Flickr is a unique way to view the joys, sorrows, and routines of human life.
Photography is a discrete technology, but life is continuous. You cannot learn about having a baby, or dancing, or cancer by simply typing in keywords and seeing what photos pop up. Life is experienced through watching real lives over days, weeks, months, and years. It’s about absorbing the process of living, the repetitiveness and the change.
I have been on Flickr for three years now, and my contacts and friends have allowed me to see their lives, and I have learned from it and been touched by it.
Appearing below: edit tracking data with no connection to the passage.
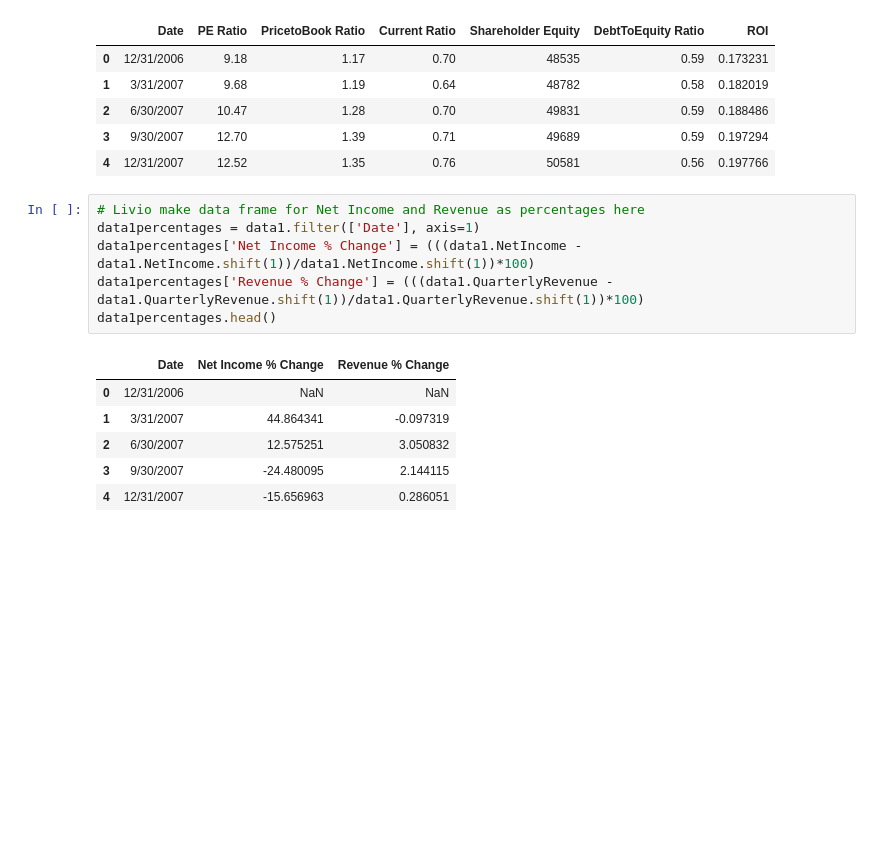
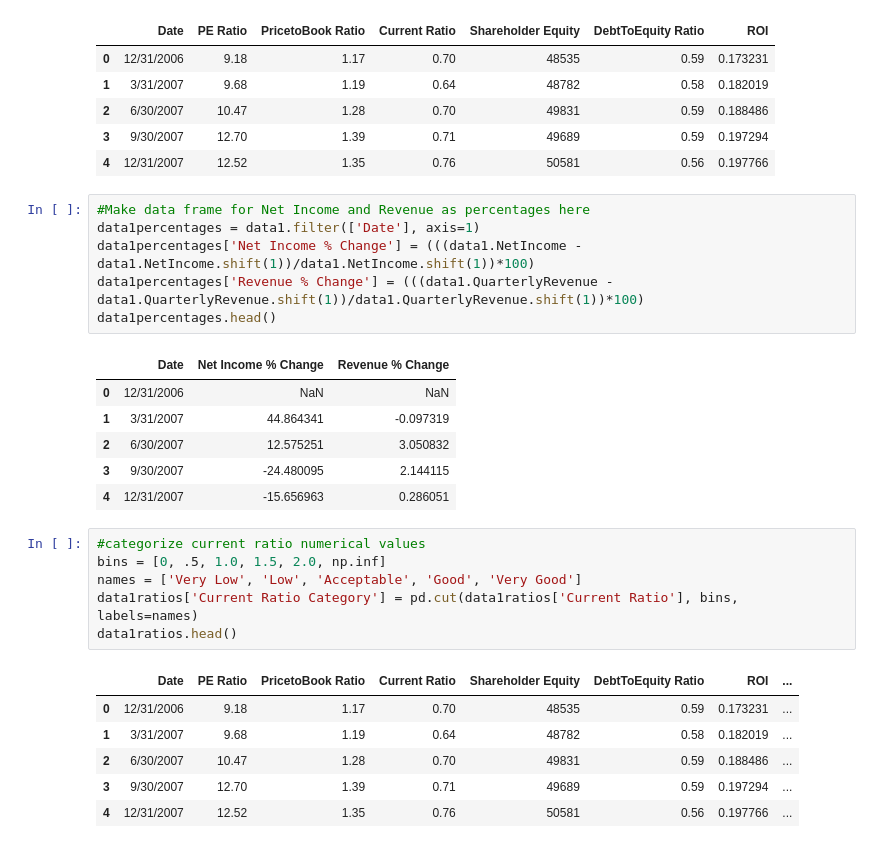
Before and after one commit to Montclair1/TelecomStockSelector, a Jupyter notebook: Verizon Financials PreProcessing.ipynb, the cells around one changed output. Drawn from its saved outputs; the diff is of its cells as text; blank space fills up the shorter version.

```diff
--- a/Verizon Financials PreProcessing.ipynb
+++ b/Verizon Financials PreProcessing.ipynb
@@ -88,7 +88,7 @@ data1ratios.head()
 | 3 | 9/30/2007 | 12.70 | 1.39 | 0.71 | 49689 | 0.59 | 0.197294 |
 | 4 | 12/31/2007 | 12.52 | 1.35 | 0.76 | 50581 | 0.56 | 0.197766 |
 # %%
-# Livio make data frame for Net Income and Revenue as percentages here
+#Make data frame for Net Income and Revenue as percentages here
 data1percentages = data1.filter(['Date'], axis=1)
 data1percentages['Net Income % Change'] = (((data1.NetIncome - data1.NetIncome.shift(1))/data1.NetIncome.shift(1))*100)
 data1percentages['Revenue % Change'] = (((data1.QuarterlyRevenue - data1.QuarterlyRevenue.shift(1))/data1.QuarterlyRevenue.shift(1))*100)
@@ -100,6 +100,19 @@ data1percentages.head()
 | 2 | 6/30/2007 | 12.575251 | 3.050832 |
 | 3 | 9/30/2007 | -24.480095 | 2.144115 |
 | 4 | 12/31/2007 | -15.656963 | 0.286051 |
+# %%
+#categorize current ratio numerical values
+bins = [0, .5, 1.0, 1.5, 2.0, np.inf]
+names = ['Very Low', 'Low', 'Acceptable', 'Good', 'Very Good']
+data1ratios['Current Ratio Category'] = pd.cut(data1ratios['Current Ratio'], bins, labels=names)
+data1ratios.head()
+# %% [output]
+|  | Date | PE Ratio | PricetoBook Ratio | Current Ratio | Shareholder Equity | DebtToEquity Ratio | ROI | ... |
+| 0 | 12/31/2006 | 9.18 | 1.17 | 0.70 | 48535 | 0.59 | 0.173231 | ... |
+| 1 | 3/31/2007 | 9.68 | 1.19 | 0.64 | 48782 | 0.58 | 0.182019 | ... |
+| 2 | 6/30/2007 | 10.47 | 1.28 | 0.70 | 49831 | 0.59 | 0.188486 | ... |
+| 3 | 9/30/2007 | 12.70 | 1.39 | 0.71 | 49689 | 0.59 | 0.197294 | ... |
+| 4 | 12/31/2007 | 12.52 | 1.35 | 0.76 | 50581 | 0.56 | 0.197766 | ... |
 # %%
 # combine all preproccessed data to a final data frame
 data1final = data1.filter(['Date'], axis=1)
```
Also changed, not shown: parts of 7 cells of this notebook, 1 other file.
I have seen many Flickr lives come and go. The newcomers who have interesting photography but don’t ever seem to learn the nick of developing relationships. The flash in the pans who develop huge networks and gather front pages, and burn out in months. The people who no matter how hard they try are just not good photographers. And conversely, the people who within a period of a few special months turn from hacks into artists. The Flickr regulars who get burned out by the grind of Flickr, or whose connectivity is interrupted by the demands of their other “real” life.
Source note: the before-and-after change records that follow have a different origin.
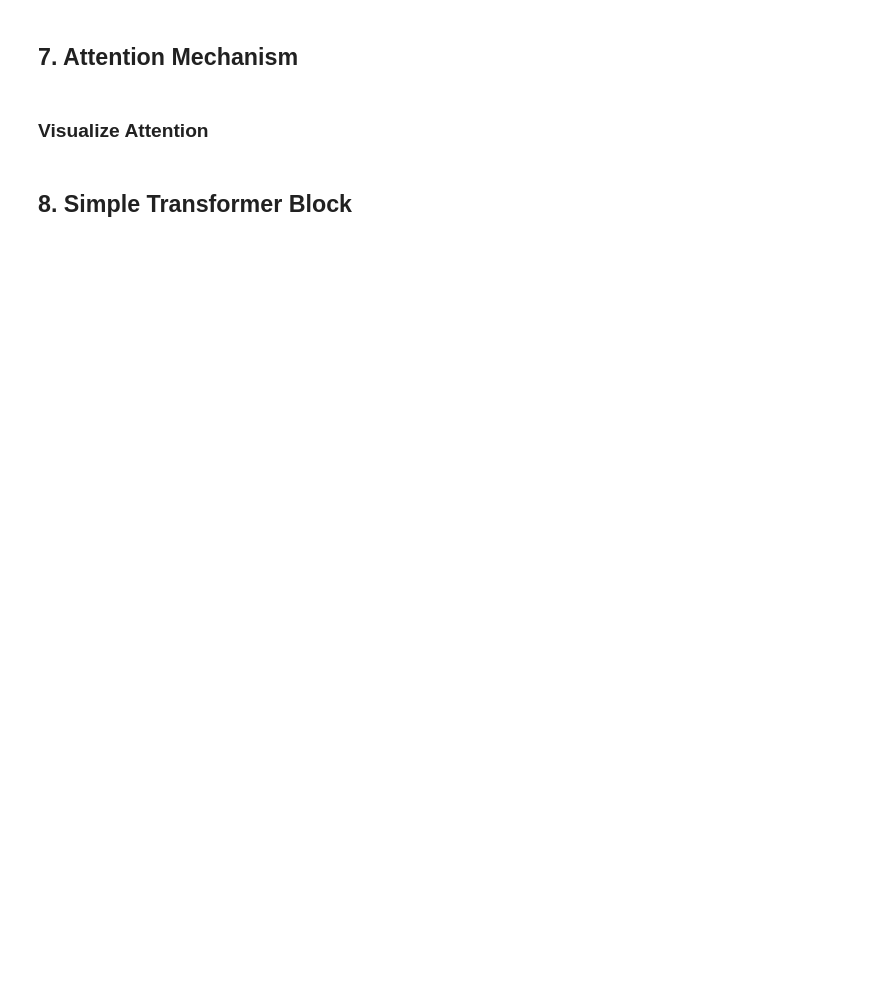
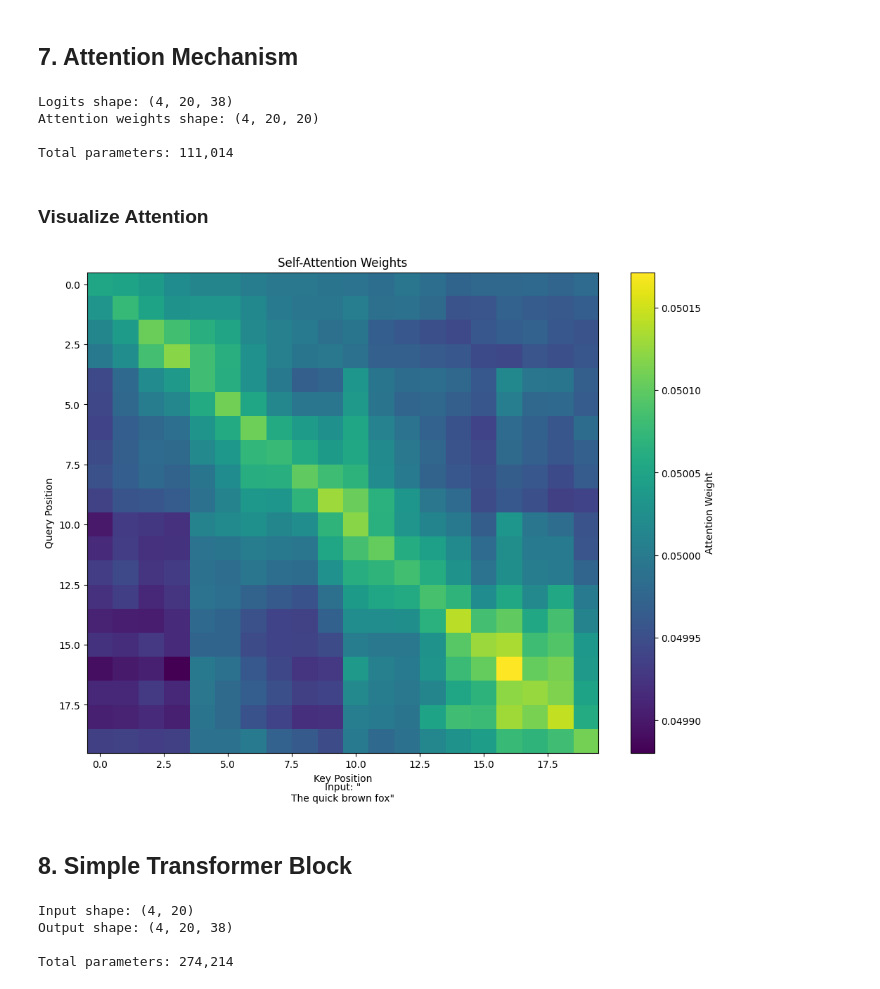
Before and after one commit to chaobrain/brainstate, a Jupyter notebook: docs/tutorials/examples/02_sequence_modeling.ipynb, the cells around one changed output. Drawn from its saved outputs; the diff is of its cells as text; code cells hidden in the pictures; blank space fills up the shorter version.

```diff
--- a/docs/tutorials/examples/02_sequence_modeling.ipynb
+++ b/docs/tutorials/examples/02_sequence_modeling.ipynb
@@ -510,7 +594,7 @@ for temp in temperatures:
 # %% [markdown]
 ## 7. Attention Mechanism
 # %%
-class ScaledDotProductAttention(bst.graph.Node):
+class ScaledDotProductAttention(brainstate.nn.Module):
     """Scaled dot-product attention mechanism."""
 
     def __init__(self, dim):
@@ -545,7 +629,7 @@ class ScaledDotProductAttention(bst.graph.Node):
 
         return output, attention_weights
 
-class AttentionLSTM(bst.graph.Node):
+class AttentionLSTM(brainstate.nn.Module):
     """LSTM with self-attention."""
 
     def __init__(self, vocab_size, embedding_dim=64, hidden_dim=128):
@@ -554,18 +638,18 @@ class AttentionLSTM(bst.graph.Node):
         self.hidden_dim = hidden_dim
 
         # Embedding
-        self.embedding = bst.ParamState(
-            bst.random.randn(vocab_size, embedding_dim) * 0.1
+        self.embedding = brainstate.ParamState(
+            brainstate.random.randn(vocab_size, embedding_dim) * 0.1
         )
 
         # LSTM
-        self.lstm_cell = bst.nn.LSTMCell(embedding_dim, hidden_dim)
+        self.lstm_cell = brainstate.nn.LSTMCell(num_in=embedding_dim, num_out=hidden_dim)
 
         # Attention
         self.attention = ScaledDotProductAttention(hidden_dim)
 
         # Output
-        self.fc_out = bst.nn.Linear(hidden_dim * 2, vocab_size)
+        self.fc_out = brainstate.nn.Linear(hidden_dim * 2, vocab_size)
 
     def __call__(self, x):
         """Forward pass with attention."""
@@ -575,12 +659,11 @@ class AttentionLSTM(bst.graph.Node):
         embedded = self.embedding.value[x]
 
         # LSTM processing
-        hidden = jnp.zeros((batch_size, self.hidden_dim))
-        cell = jnp.zeros((batch_size, self.hidden_dim))
+        self.lstm_cell.init_state(batch_size=batch_size)
 
         lstm_outputs = []
         for t in range(seq_len):
-            hidden, cell = self.lstm_cell(embedded[:, t, :], (hidden, cell))
+            hidden = self.lstm_cell.update(embedded[:, t, :])
             lstm_outputs.append(hidden)
 
         lstm_outputs = jnp.stack(lstm_outputs, axis=1)
@@ -610,36 +693,49 @@ test_logits, test_attn = attn_model(test_input)
 print(f"Logits shape: {test_logits.shape}")
 print(f"Attention weights shape: {test_attn.shape}")
 
-n_params = sum(p.value.size for p in attn_model.states(bst.ParamState).values())
+n_params = 0
+for p in attn_model.states(brainstate.ParamState).values():
+    if isinstance(p.value, dict):
+        for v in p.value.values():
+            n_params += v.size
+    else:
+        n_params += p.value.size
 print(f"\nTotal parameters: {n_params:,}")
+# %% [output]
+Logits shape: (4, 20, 38)
+Attention weights shape: (4, 20, 20)
+
+Total parameters: 111,014
 # %% [markdown]
 ### Visualize Attention
 # %%
 # Get attention weights for a sample
 sample_input = jnp.array(X_train[0:1])  # Single sequence
 
-with bst.environ.context(fit=False):
+with brainstate.environ.context(fit=False):
     _, attn_weights = attn_model(sample_input)
 
 # Plot attention heatmap
 plt.figure(figsize=(10, 8))
 plt.imshow(attn_weights[0], cmap='viridis', aspect='auto')
 plt.colorbar(label='Attention Weight')
 plt.xlabel('Key Position')
 plt.ylabel('Query Position')
 plt.title('Self-Attention Weights')
 
 # Add text labels
 input_text = tokenizer.decode(X_train[0])
 plt.text(0.5, -0.1, f'Input: "{input_text}"',
          transform=plt.gca().transAxes, ha='center')
 
 plt.tight_layout()
 plt.show()
+# %% [output]
+[figure, added]
 # %% [markdown]
 ## 8. Simple Transformer Block
 # %%
-class TransformerBlock(bst.graph.Node):
+class TransformerBlock(brainstate.nn.Module):
     """Simple Transformer block with self-attention and feed-forward."""
 
     def __init__(self, dim, num_heads=4, ff_dim=256):
@@ -651,12 +747,12 @@ class TransformerBlock(bst.graph.Node):
         self.attention = ScaledDotProductAttention(dim)
 
         # Layer normalization
-        self.ln1 = bst.nn.LayerNorm([dim])
-        self.ln2 = bst.nn.LayerNorm([dim])
+        self.ln1 = brainstate.nn.LayerNorm([dim])
+        self.ln2 = brainstate.nn.LayerNorm([dim])
 
         # Feed-forward network
-        self.ff1 = bst.nn.Linear(dim, ff_dim)
-        self.ff2 = bst.nn.Linear(ff_dim, dim)
+        self.ff1 = brainstate.nn.Linear(dim, ff_dim)
+        self.ff2 = brainstate.nn.Linear(ff_dim, dim)
 
     def __call__(self, x, mask=None):
         """Forward pass.
@@ -678,7 +774,7 @@ class TransformerBlock(bst.graph.Node):
 
         return x
 
-class SimpleTransformer(bst.graph.Node):
+class SimpleTransformer(brainstate.nn.Module):
     """Simple Transformer for sequence modeling."""
 
     def __init__(self, vocab_size, dim=128, num_layers=2, num_heads=4):
@@ -687,8 +783,8 @@ class SimpleTransformer(bst.graph.Node):
         self.dim = dim
 
         # Embedding
-        self.embedding = bst.ParamState(
-            bst.random.randn(vocab_size, dim) * 0.1
+        self.embedding = brainstate.ParamState(
+            brainstate.random.randn(vocab_size, dim) * 0.1
         )
 
         # Transformer blocks
@@ -699,7 +795,7 @@ class SimpleTransformer(bst.graph.Node):
             setattr(self, f'block_{i}', block)
 
         # Output
-        self.fc_out = bst.nn.Linear(dim, vocab_size)
+        self.fc_out = brainstate.nn.Linear(dim, vocab_size)
 
     def __call__(self, x):
         """Forward pass."""
@@ -728,5 +824,17 @@ test_logits = transformer(test_input)
 print(f"Input shape: {test_input.shape}")
 print(f"Output shape: {test_logits.shape}")
 
-n_params = sum(p.value.size for p in transformer.states(bst.ParamState).values())
+n_params = 0
+for p in transformer.states(brainstate.ParamState).values():
+    if isinstance(p.value, dict):
+        for v in p.value.values():
+            n_params += v.size
+    else:
+        n_params += p.value.size
+
 print(f"\nTotal parameters: {n_params:,}")
+# %% [output]
+Input shape: (4, 20)
+Output shape: (4, 20, 38)
+
+Total parameters: 274,214
```
Also changed, not shown: parts of 11 cells of this notebook, 31 other files.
I have seen that once people leave Flickr for any extended time, they never come back; or if they do, it’s not the same. A Flickr life is a treadmill and a marathon, and once you stop running, it never seems very appealing to start again.
I have seen babies and marriages and divorces and graduations and new jobs and travels and extended silliness and depression and death. I have seen my contacts use Flickr as a source of escape, exploration, and rejuvenation. I have seen artistic visions emerge, and run out of energy too.
Thanks for sharing your lives with me through Flickr.